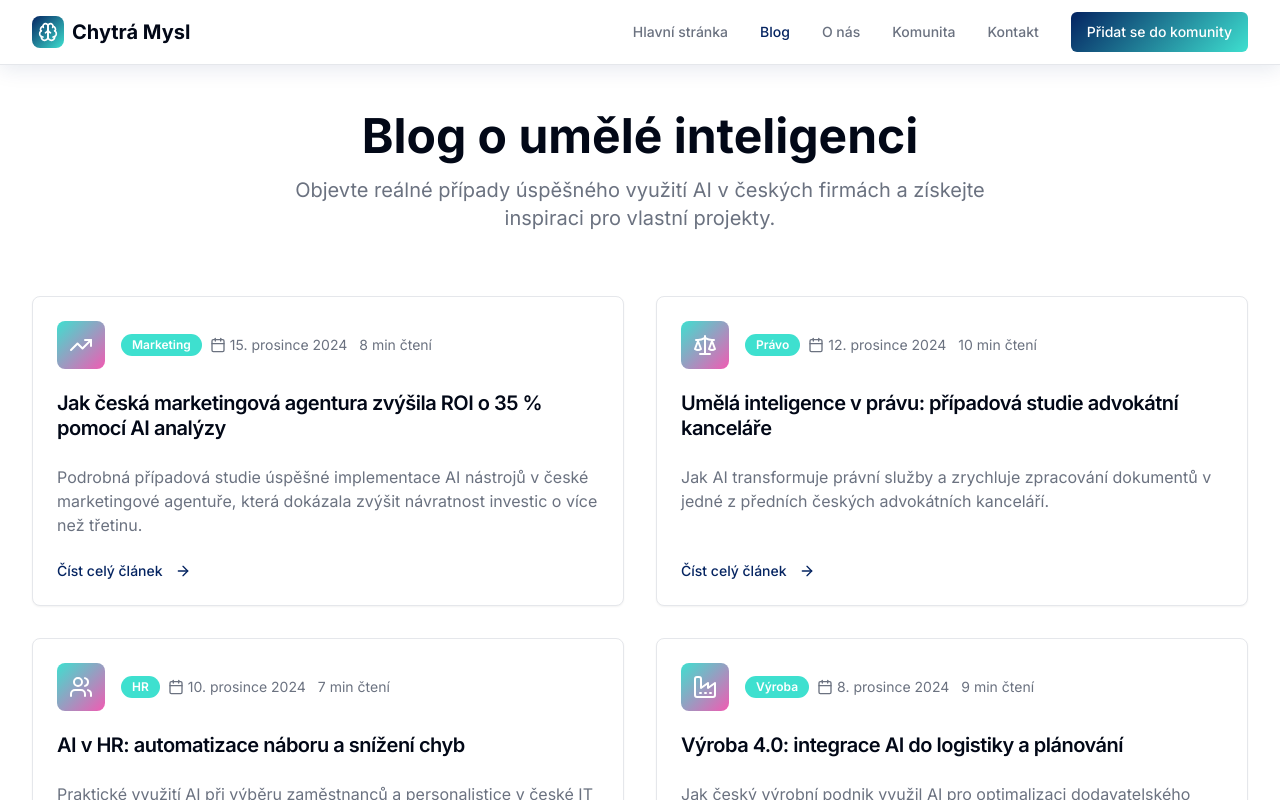
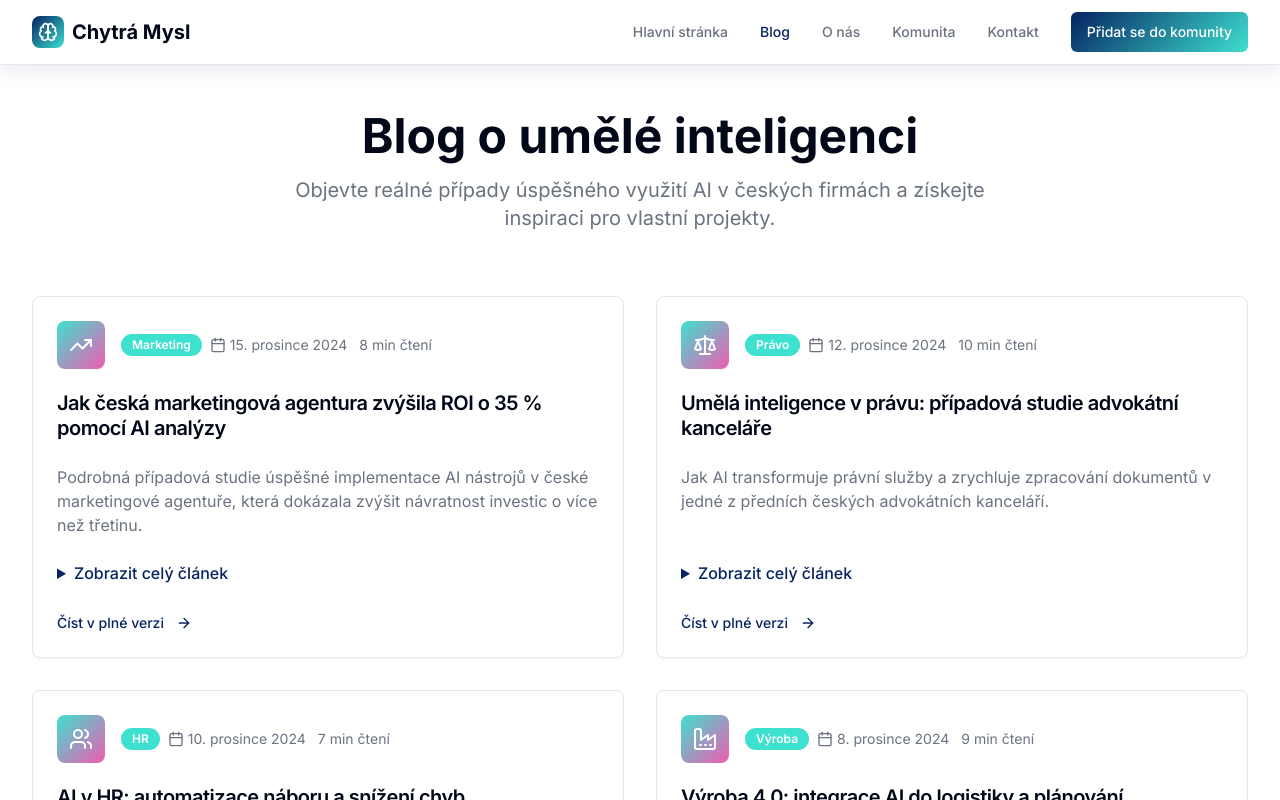
Before and after one commit to XandrAntonov/mysl-hub, a React (Vite) app: page /blog in a window 1280 px wide. Shown: the top 800 px of the page. Built offline with nearby package versions, Linux system fonts and the light colour scheme.

Commit message:
Fix blog post display
Ensure full blog articles are displayed correctly after clicking on previews.

```diff
--- a/src/pages/Blog.tsx
+++ b/src/pages/Blog.tsx
@@ -232,9 +232,21 @@ const Blog = () => {
                   <CardDescription className="text-base mb-6 flex-1">
                     {article.excerpt}
                   </CardDescription>
+
+                  {/* Full article content - initially hidden, can be expanded */}
+                  <details className="mb-4">
+                    <summary className="cursor-pointer text-primary hover:text-primary/80 font-medium mb-3">
+                      Zobrazit celý článek
+                    </summary>
+                    <div
+                      className="prose prose-sm max-w-none text-muted-foreground"
+                      dangerouslySetInnerHTML={{ __html: article.content }}
+                    />
+                  </details>
+
                   <Button asChild variant="ghost" className="self-start p-0 h-auto text-primary hover:text-primary/80">
                     <Link to={`/blog/${article.id}`}>
-                      Číst celý článek <ArrowRight className="ml-1 w-4 h-4" />
+                      Číst v plné verzi <ArrowRight className="ml-1 w-4 h-4" />
                     </Link>
                   </Button>
                 </CardContent>
```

####################

*Directions*:
Write each entry again exactly, minus any images.

*Answer section*:
Before and after one commit to XandrAntonov/mysl-hub, a React (Vite) app: page /blog in a window 1280 px wide. Shown: the top 800 px of the page. Built offline with nearby package versions, Linux system fonts and the light colour scheme.

Commit message:
Fix blog post display
Ensure full blog articles are displayed correctly after clicking on previews.

```diff
--- a/src/pages/Blog.tsx
+++ b/src/pages/Blog.tsx
@@ -232,9 +232,21 @@ const Blog = () => {
                   <CardDescription className="text-base mb-6 flex-1">
                     {article.excerpt}
                   </CardDescription>
+
+                  {/* Full article content - initially hidden, can be expanded */}
+                  <details className="mb-4">
+                    <summary className="cursor-pointer text-primary hover:text-primary/80 font-medium mb-3">
+                      Zobrazit celý článek
+                    </summary>
+                    <div
+                      className="prose prose-sm max-w-none text-muted-foreground"
+                      dangerouslySetInnerHTML={{ __html: article.content }}
+                    />
+                  </details>
+
                   <Button asChild variant="ghost" className="self-start p-0 h-auto text-primary hover:text-primary/80">
                     <Link to={`/blog/${article.id}`}>
-                      Číst celý článek <ArrowRight className="ml-1 w-4 h-4" />
+                      Číst v plné verzi <ArrowRight className="ml-1 w-4 h-4" />
                     </Link>
                   </Button>
                 </CardContent>
```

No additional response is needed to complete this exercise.